■ EXERCISE PROMPT ■
Retype the entries. Match them exactly.

** SUPPLIED MATERIAL follows **

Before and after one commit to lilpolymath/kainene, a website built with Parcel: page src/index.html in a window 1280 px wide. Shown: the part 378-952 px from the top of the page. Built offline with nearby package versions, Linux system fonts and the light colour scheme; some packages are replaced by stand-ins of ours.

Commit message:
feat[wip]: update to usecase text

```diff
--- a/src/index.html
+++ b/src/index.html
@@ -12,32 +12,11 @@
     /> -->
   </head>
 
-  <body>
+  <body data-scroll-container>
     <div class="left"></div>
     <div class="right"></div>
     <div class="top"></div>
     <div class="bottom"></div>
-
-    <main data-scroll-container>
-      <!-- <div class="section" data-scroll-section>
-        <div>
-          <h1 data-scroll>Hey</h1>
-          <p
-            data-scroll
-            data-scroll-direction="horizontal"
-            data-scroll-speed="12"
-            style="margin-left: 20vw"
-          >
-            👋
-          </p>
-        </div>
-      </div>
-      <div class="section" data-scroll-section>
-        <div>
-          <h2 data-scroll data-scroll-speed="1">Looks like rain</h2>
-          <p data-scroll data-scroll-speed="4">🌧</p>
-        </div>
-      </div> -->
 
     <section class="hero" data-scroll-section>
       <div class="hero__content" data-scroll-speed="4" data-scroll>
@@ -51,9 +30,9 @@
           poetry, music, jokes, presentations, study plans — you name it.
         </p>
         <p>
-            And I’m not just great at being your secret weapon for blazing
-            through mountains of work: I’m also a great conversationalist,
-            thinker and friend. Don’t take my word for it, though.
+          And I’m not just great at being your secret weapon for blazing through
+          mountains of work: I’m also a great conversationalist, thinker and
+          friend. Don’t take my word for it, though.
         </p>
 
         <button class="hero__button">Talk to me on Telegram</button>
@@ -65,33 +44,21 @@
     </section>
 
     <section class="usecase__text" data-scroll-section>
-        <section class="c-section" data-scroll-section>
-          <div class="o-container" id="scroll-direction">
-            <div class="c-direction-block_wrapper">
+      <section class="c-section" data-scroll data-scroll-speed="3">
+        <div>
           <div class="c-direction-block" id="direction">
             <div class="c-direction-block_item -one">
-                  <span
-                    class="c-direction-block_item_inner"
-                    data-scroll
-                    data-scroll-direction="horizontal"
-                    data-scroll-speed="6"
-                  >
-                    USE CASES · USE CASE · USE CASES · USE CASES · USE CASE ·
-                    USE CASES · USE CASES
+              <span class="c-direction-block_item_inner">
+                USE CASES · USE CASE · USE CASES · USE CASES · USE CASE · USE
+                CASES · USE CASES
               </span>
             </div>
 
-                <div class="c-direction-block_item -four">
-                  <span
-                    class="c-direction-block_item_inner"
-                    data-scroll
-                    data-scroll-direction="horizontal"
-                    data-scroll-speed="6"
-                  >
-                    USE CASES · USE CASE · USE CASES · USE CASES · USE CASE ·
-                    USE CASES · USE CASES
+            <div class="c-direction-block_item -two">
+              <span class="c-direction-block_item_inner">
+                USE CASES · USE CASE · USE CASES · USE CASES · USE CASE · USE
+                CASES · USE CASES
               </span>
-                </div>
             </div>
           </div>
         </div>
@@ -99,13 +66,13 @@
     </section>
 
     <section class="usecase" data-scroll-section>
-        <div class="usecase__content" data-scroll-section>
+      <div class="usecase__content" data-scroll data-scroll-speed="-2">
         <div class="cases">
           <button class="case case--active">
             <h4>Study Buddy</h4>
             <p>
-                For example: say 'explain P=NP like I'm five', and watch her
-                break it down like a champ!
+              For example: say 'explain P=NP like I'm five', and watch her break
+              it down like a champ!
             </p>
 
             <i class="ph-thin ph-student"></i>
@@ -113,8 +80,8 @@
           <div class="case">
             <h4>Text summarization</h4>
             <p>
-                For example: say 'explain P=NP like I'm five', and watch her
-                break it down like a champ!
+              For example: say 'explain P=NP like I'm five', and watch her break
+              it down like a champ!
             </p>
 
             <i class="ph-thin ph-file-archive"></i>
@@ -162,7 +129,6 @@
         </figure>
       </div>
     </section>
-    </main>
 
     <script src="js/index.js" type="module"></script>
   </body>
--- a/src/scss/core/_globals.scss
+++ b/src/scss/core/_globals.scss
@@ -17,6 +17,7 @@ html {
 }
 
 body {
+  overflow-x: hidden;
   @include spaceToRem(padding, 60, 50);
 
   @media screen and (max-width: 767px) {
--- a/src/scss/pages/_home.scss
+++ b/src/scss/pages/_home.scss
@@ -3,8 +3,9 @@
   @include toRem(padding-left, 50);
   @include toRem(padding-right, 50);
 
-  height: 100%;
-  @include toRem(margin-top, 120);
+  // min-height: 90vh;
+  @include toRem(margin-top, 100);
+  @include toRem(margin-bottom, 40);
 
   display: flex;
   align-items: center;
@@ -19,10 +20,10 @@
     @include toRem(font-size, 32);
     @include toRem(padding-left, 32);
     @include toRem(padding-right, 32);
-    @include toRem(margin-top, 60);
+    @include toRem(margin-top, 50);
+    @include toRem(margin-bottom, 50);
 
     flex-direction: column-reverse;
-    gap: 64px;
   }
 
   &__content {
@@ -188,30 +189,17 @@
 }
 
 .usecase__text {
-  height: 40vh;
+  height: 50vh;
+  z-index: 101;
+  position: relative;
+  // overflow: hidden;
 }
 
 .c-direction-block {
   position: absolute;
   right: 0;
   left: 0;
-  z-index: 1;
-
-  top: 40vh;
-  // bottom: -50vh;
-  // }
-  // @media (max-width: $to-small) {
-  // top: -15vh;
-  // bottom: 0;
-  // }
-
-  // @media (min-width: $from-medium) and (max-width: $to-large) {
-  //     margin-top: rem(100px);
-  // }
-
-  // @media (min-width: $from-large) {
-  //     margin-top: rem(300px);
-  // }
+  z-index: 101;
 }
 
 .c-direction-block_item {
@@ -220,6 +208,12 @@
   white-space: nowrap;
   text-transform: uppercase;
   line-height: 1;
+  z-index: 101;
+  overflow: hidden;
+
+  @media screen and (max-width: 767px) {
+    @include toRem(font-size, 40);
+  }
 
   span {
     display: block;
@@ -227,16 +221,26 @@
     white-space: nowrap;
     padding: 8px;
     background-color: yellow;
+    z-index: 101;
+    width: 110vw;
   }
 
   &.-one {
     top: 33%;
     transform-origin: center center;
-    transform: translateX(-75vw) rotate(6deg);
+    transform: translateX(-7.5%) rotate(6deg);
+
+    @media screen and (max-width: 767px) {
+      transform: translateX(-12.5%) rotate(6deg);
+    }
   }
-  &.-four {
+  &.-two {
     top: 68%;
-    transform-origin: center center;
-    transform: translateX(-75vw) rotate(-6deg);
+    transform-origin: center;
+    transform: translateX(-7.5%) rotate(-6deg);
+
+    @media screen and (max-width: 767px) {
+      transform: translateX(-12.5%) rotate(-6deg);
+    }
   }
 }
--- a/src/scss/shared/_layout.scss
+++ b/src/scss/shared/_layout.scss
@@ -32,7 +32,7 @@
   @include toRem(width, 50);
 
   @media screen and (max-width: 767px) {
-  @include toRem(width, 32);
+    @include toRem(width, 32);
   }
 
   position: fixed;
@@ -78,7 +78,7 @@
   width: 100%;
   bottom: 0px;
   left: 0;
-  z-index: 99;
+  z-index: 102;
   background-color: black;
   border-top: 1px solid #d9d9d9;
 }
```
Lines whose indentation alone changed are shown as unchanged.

** End of SUPPLIED MATERIAL **

■ SOLUTION ■
Before and after one commit to lilpolymath/kainene, a website built with Parcel: page src/index.html in a window 1280 px wide. Shown: the part 378-952 px from the top of the page. Built offline with nearby package versions, Linux system fonts and the light colour scheme; some packages are replaced by stand-ins of ours.

Commit message:
feat[wip]: update to usecase text

```diff
--- a/src/index.html
+++ b/src/index.html
@@ -12,32 +12,11 @@
     /> -->
   </head>
 
-  <body>
+  <body data-scroll-container>
     <div class="left"></div>
     <div class="right"></div>
     <div class="top"></div>
     <div class="bottom"></div>
-
-    <main data-scroll-container>
-      <!-- <div class="section" data-scroll-section>
-        <div>
-          <h1 data-scroll>Hey</h1>
-          <p
-            data-scroll
-            data-scroll-direction="horizontal"
-            data-scroll-speed="12"
-            style="margin-left: 20vw"
-          >
-            👋
-          </p>
-        </div>
-      </div>
-      <div class="section" data-scroll-section>
-        <div>
-          <h2 data-scroll data-scroll-speed="1">Looks like rain</h2>
-          <p data-scroll data-scroll-speed="4">🌧</p>
-        </div>
-      </div> -->
 
     <section class="hero" data-scroll-section>
       <div class="hero__content" data-scroll-speed="4" data-scroll>
@@ -51,9 +30,9 @@
           poetry, music, jokes, presentations, study plans — you name it.
         </p>
         <p>
-            And I’m not just great at being your secret weapon for blazing
-            through mountains of work: I’m also a great conversationalist,
-            thinker and friend. Don’t take my word for it, though.
+          And I’m not just great at being your secret weapon for blazing through
+          mountains of work: I’m also a great conversationalist, thinker and
+          friend. Don’t take my word for it, though.
         </p>
 
         <button class="hero__button">Talk to me on Telegram</button>
@@ -65,33 +44,21 @@
     </section>
 
     <section class="usecase__text" data-scroll-section>
-        <section class="c-section" data-scroll-section>
-          <div class="o-container" id="scroll-direction">
-            <div class="c-direction-block_wrapper">
+      <section class="c-section" data-scroll data-scroll-speed="3">
+        <div>
           <div class="c-direction-block" id="direction">
             <div class="c-direction-block_item -one">
-                  <span
-                    class="c-direction-block_item_inner"
-                    data-scroll
-                    data-scroll-direction="horizontal"
-                    data-scroll-speed="6"
-                  >
-                    USE CASES · USE CASE · USE CASES · USE CASES · USE CASE ·
-                    USE CASES · USE CASES
+              <span class="c-direction-block_item_inner">
+                USE CASES · USE CASE · USE CASES · USE CASES · USE CASE · USE
+                CASES · USE CASES
               </span>
             </div>
 
-                <div class="c-direction-block_item -four">
-                  <span
-                    class="c-direction-block_item_inner"
-                    data-scroll
-                    data-scroll-direction="horizontal"
-                    data-scroll-speed="6"
-                  >
-                    USE CASES · USE CASE · USE CASES · USE CASES · USE CASE ·
-                    USE CASES · USE CASES
+            <div class="c-direction-block_item -two">
+              <span class="c-direction-block_item_inner">
+                USE CASES · USE CASE · USE CASES · USE CASES · USE CASE · USE
+                CASES · USE CASES
               </span>
-                </div>
             </div>
           </div>
         </div>
@@ -99,13 +66,13 @@
     </section>
 
     <section class="usecase" data-scroll-section>
-        <div class="usecase__content" data-scroll-section>
+      <div class="usecase__content" data-scroll data-scroll-speed="-2">
         <div class="cases">
           <button class="case case--active">
             <h4>Study Buddy</h4>
             <p>
-                For example: say 'explain P=NP like I'm five', and watch her
-                break it down like a champ!
+              For example: say 'explain P=NP like I'm five', and watch her break
+              it down like a champ!
             </p>
 
             <i class="ph-thin ph-student"></i>
@@ -113,8 +80,8 @@
           <div class="case">
             <h4>Text summarization</h4>
             <p>
-                For example: say 'explain P=NP like I'm five', and watch her
-                break it down like a champ!
+              For example: say 'explain P=NP like I'm five', and watch her break
+              it down like a champ!
             </p>
 
             <i class="ph-thin ph-file-archive"></i>
@@ -162,7 +129,6 @@
         </figure>
       </div>
     </section>
-    </main>
 
     <script src="js/index.js" type="module"></script>
   </body>
--- a/src/scss/core/_globals.scss
+++ b/src/scss/core/_globals.scss
@@ -17,6 +17,7 @@ html {
 }
 
 body {
+  overflow-x: hidden;
   @include spaceToRem(padding, 60, 50);
 
   @media screen and (max-width: 767px) {
--- a/src/scss/pages/_home.scss
+++ b/src/scss/pages/_home.scss
@@ -3,8 +3,9 @@
   @include toRem(padding-left, 50);
   @include toRem(padding-right, 50);
 
-  height: 100%;
-  @include toRem(margin-top, 120);
+  // min-height: 90vh;
+  @include toRem(margin-top, 100);
+  @include toRem(margin-bottom, 40);
 
   display: flex;
   align-items: center;
@@ -19,10 +20,10 @@
     @include toRem(font-size, 32);
     @include toRem(padding-left, 32);
     @include toRem(padding-right, 32);
-    @include toRem(margin-top, 60);
+    @include toRem(margin-top, 50);
+    @include toRem(margin-bottom, 50);
 
     flex-direction: column-reverse;
-    gap: 64px;
   }
 
   &__content {
@@ -188,30 +189,17 @@
 }
 
 .usecase__text {
-  height: 40vh;
+  height: 50vh;
+  z-index: 101;
+  position: relative;
+  // overflow: hidden;
 }
 
 .c-direction-block {
   position: absolute;
   right: 0;
   left: 0;
-  z-index: 1;
-
-  top: 40vh;
-  // bottom: -50vh;
-  // }
-  // @media (max-width: $to-small) {
-  // top: -15vh;
-  // bottom: 0;
-  // }
-
-  // @media (min-width: $from-medium) and (max-width: $to-large) {
-  //     margin-top: rem(100px);
-  // }
-
-  // @media (min-width: $from-large) {
-  //     margin-top: rem(300px);
-  // }
+  z-index: 101;
 }
 
 .c-direction-block_item {
@@ -220,6 +208,12 @@
   white-space: nowrap;
   text-transform: uppercase;
   line-height: 1;
+  z-index: 101;
+  overflow: hidden;
+
+  @media screen and (max-width: 767px) {
+    @include toRem(font-size, 40);
+  }
 
   span {
     display: block;
@@ -227,16 +221,26 @@
     white-space: nowrap;
     padding: 8px;
     background-color: yellow;
+    z-index: 101;
+    width: 110vw;
   }
 
   &.-one {
     top: 33%;
     transform-origin: center center;
-    transform: translateX(-75vw) rotate(6deg);
+    transform: translateX(-7.5%) rotate(6deg);
+
+    @media screen and (max-width: 767px) {
+      transform: translateX(-12.5%) rotate(6deg);
+    }
   }
-  &.-four {
+  &.-two {
     top: 68%;
-    transform-origin: center center;
-    transform: translateX(-75vw) rotate(-6deg);
+    transform-origin: center;
+    transform: translateX(-7.5%) rotate(-6deg);
+
+    @media screen and (max-width: 767px) {
+      transform: translateX(-12.5%) rotate(-6deg);
+    }
   }
 }
--- a/src/scss/shared/_layout.scss
+++ b/src/scss/shared/_layout.scss
@@ -32,7 +32,7 @@
   @include toRem(width, 50);
 
   @media screen and (max-width: 767px) {
-  @include toRem(width, 32);
+    @include toRem(width, 32);
   }
 
   position: fixed;
@@ -78,7 +78,7 @@
   width: 100%;
   bottom: 0px;
   left: 0;
-  z-index: 99;
+  z-index: 102;
   background-color: black;
   border-top: 1px solid #d9d9d9;
 }
```
Lines whose indentation alone changed are shown as unchanged.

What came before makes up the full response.